▶ [TASK TO COMPLETE] Please copy all of the entries exactly, but drop every picture.

▶ [INPUT MATERIAL]

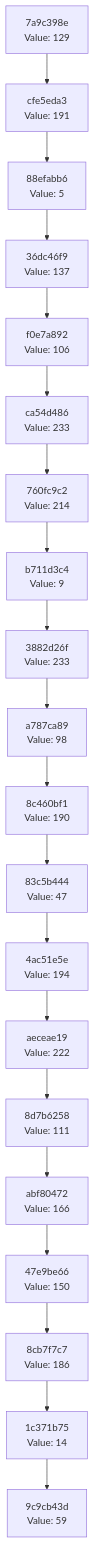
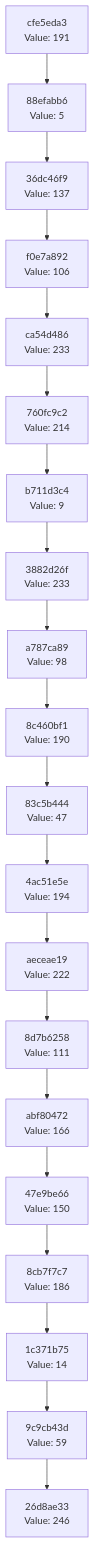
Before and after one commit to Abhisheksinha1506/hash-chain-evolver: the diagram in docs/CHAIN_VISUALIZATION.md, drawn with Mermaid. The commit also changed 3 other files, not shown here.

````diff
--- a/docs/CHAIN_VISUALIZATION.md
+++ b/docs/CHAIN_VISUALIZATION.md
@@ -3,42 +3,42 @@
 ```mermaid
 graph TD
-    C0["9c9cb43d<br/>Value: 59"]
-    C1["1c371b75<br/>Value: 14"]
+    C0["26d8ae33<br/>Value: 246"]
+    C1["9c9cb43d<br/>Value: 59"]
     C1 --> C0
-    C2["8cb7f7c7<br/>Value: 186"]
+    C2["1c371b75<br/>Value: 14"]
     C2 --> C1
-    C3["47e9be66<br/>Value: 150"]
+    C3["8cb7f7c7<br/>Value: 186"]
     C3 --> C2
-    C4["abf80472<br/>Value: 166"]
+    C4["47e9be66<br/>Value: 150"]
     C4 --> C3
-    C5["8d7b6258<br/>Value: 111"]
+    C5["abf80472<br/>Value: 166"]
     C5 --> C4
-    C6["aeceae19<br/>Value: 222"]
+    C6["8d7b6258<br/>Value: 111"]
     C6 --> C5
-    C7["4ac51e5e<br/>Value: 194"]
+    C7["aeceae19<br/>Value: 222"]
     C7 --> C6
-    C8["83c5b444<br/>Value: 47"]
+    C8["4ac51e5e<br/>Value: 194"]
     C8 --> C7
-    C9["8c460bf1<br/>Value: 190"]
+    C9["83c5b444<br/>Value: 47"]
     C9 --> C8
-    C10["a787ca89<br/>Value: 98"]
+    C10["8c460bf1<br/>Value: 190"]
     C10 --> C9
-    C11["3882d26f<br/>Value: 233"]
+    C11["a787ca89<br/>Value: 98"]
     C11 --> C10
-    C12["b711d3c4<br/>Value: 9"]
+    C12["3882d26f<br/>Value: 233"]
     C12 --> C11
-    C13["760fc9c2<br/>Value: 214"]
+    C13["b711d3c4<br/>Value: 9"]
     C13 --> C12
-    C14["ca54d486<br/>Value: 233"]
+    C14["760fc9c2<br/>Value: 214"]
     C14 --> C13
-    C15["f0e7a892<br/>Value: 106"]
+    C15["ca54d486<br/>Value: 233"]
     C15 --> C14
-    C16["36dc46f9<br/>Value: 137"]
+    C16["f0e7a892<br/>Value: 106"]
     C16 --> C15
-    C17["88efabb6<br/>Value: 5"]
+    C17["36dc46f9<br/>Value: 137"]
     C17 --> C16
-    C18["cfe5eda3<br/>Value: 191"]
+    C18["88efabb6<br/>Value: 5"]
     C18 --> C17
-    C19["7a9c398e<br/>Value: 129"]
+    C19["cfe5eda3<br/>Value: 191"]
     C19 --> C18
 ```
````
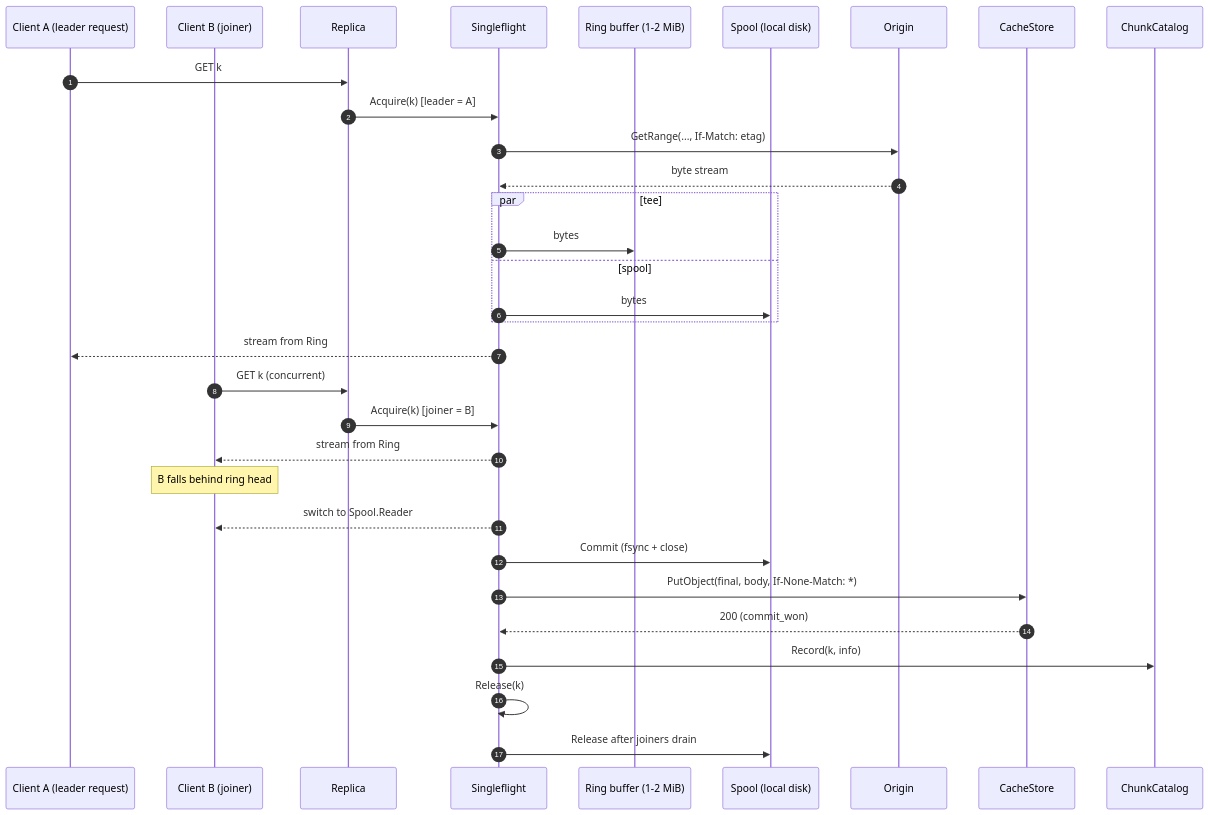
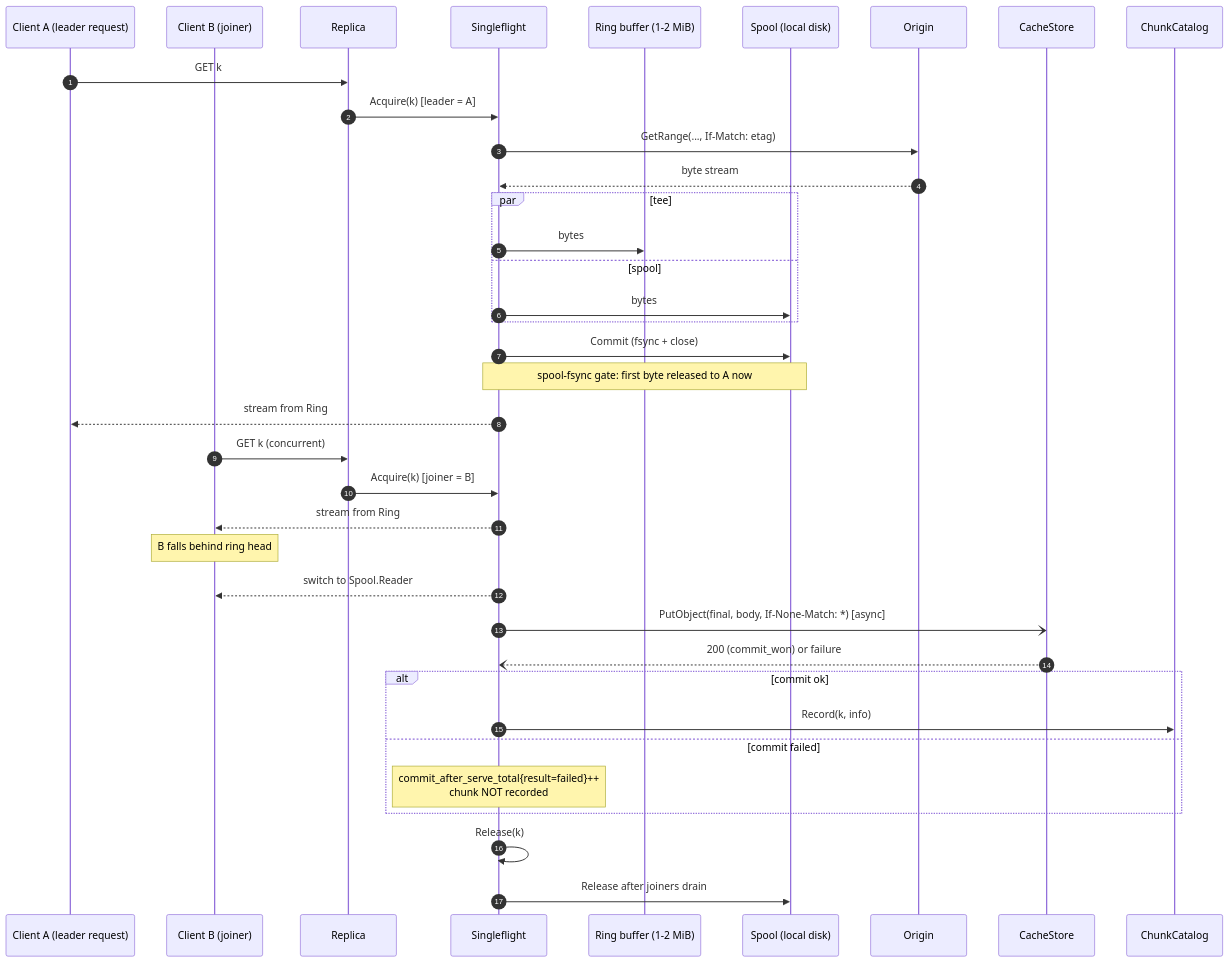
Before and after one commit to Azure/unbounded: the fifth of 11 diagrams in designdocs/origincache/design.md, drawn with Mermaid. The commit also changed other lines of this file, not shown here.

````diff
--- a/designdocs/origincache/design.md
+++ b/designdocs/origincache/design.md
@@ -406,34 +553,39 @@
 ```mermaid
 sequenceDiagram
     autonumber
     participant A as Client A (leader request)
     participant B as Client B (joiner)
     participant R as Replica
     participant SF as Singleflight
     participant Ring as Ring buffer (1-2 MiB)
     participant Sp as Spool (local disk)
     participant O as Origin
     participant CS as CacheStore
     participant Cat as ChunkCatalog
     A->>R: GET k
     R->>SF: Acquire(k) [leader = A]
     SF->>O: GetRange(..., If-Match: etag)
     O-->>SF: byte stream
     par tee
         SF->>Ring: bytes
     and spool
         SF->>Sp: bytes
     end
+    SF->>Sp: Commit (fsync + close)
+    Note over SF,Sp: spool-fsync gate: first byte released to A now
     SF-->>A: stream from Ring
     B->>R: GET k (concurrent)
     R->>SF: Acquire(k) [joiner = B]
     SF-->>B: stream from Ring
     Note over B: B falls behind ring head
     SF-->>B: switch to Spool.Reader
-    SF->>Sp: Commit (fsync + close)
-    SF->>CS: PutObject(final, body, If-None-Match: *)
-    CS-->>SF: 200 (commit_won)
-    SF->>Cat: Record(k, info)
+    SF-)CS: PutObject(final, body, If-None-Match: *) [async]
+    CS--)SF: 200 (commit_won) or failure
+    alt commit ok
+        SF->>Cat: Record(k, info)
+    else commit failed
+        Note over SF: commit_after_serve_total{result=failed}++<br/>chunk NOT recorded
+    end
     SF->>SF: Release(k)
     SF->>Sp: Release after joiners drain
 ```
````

▶ [ANSWER SECTION]
Before and after one commit to Abhisheksinha1506/hash-chain-evolver: the diagram in docs/CHAIN_VISUALIZATION.md, drawn with Mermaid. The commit also changed 3 other files, not shown here.

````diff
--- a/docs/CHAIN_VISUALIZATION.md
+++ b/docs/CHAIN_VISUALIZATION.md
@@ -3,42 +3,42 @@
 ```mermaid
 graph TD
-    C0["9c9cb43d<br/>Value: 59"]
-    C1["1c371b75<br/>Value: 14"]
+    C0["26d8ae33<br/>Value: 246"]
+    C1["9c9cb43d<br/>Value: 59"]
     C1 --> C0
-    C2["8cb7f7c7<br/>Value: 186"]
+    C2["1c371b75<br/>Value: 14"]
     C2 --> C1
-    C3["47e9be66<br/>Value: 150"]
+    C3["8cb7f7c7<br/>Value: 186"]
     C3 --> C2
-    C4["abf80472<br/>Value: 166"]
+    C4["47e9be66<br/>Value: 150"]
     C4 --> C3
-    C5["8d7b6258<br/>Value: 111"]
+    C5["abf80472<br/>Value: 166"]
     C5 --> C4
-    C6["aeceae19<br/>Value: 222"]
+    C6["8d7b6258<br/>Value: 111"]
     C6 --> C5
-    C7["4ac51e5e<br/>Value: 194"]
+    C7["aeceae19<br/>Value: 222"]
     C7 --> C6
-    C8["83c5b444<br/>Value: 47"]
+    C8["4ac51e5e<br/>Value: 194"]
     C8 --> C7
-    C9["8c460bf1<br/>Value: 190"]
+    C9["83c5b444<br/>Value: 47"]
     C9 --> C8
-    C10["a787ca89<br/>Value: 98"]
+    C10["8c460bf1<br/>Value: 190"]
     C10 --> C9
-    C11["3882d26f<br/>Value: 233"]
+    C11["a787ca89<br/>Value: 98"]
     C11 --> C10
-    C12["b711d3c4<br/>Value: 9"]
+    C12["3882d26f<br/>Value: 233"]
     C12 --> C11
-    C13["760fc9c2<br/>Value: 214"]
+    C13["b711d3c4<br/>Value: 9"]
     C13 --> C12
-    C14["ca54d486<br/>Value: 233"]
+    C14["760fc9c2<br/>Value: 214"]
     C14 --> C13
-    C15["f0e7a892<br/>Value: 106"]
+    C15["ca54d486<br/>Value: 233"]
     C15 --> C14
-    C16["36dc46f9<br/>Value: 137"]
+    C16["f0e7a892<br/>Value: 106"]
     C16 --> C15
-    C17["88efabb6<br/>Value: 5"]
+    C17["36dc46f9<br/>Value: 137"]
     C17 --> C16
-    C18["cfe5eda3<br/>Value: 191"]
+    C18["88efabb6<br/>Value: 5"]
     C18 --> C17
-    C19["7a9c398e<br/>Value: 129"]
+    C19["cfe5eda3<br/>Value: 191"]
     C19 --> C18
 ```
````
Before and after one commit to Azure/unbounded: the fifth of 11 diagrams in designdocs/origincache/design.md, drawn with Mermaid. The commit also changed other lines of this file, not shown here.

````diff
--- a/designdocs/origincache/design.md
+++ b/designdocs/origincache/design.md
@@ -406,34 +553,39 @@
 ```mermaid
 sequenceDiagram
     autonumber
     participant A as Client A (leader request)
     participant B as Client B (joiner)
     participant R as Replica
     participant SF as Singleflight
     participant Ring as Ring buffer (1-2 MiB)
     participant Sp as Spool (local disk)
     participant O as Origin
     participant CS as CacheStore
     participant Cat as ChunkCatalog
     A->>R: GET k
     R->>SF: Acquire(k) [leader = A]
     SF->>O: GetRange(..., If-Match: etag)
     O-->>SF: byte stream
     par tee
         SF->>Ring: bytes
     and spool
         SF->>Sp: bytes
     end
+    SF->>Sp: Commit (fsync + close)
+    Note over SF,Sp: spool-fsync gate: first byte released to A now
     SF-->>A: stream from Ring
     B->>R: GET k (concurrent)
     R->>SF: Acquire(k) [joiner = B]
     SF-->>B: stream from Ring
     Note over B: B falls behind ring head
     SF-->>B: switch to Spool.Reader
-    SF->>Sp: Commit (fsync + close)
-    SF->>CS: PutObject(final, body, If-None-Match: *)
-    CS-->>SF: 200 (commit_won)
-    SF->>Cat: Record(k, info)
+    SF-)CS: PutObject(final, body, If-None-Match: *) [async]
+    CS--)SF: 200 (commit_won) or failure
+    alt commit ok
+        SF->>Cat: Record(k, info)
+    else commit failed
+        Note over SF: commit_after_serve_total{result=failed}++<br/>chunk NOT recorded
+    end
     SF->>SF: Release(k)
     SF->>Sp: Release after joiners drain
 ```
````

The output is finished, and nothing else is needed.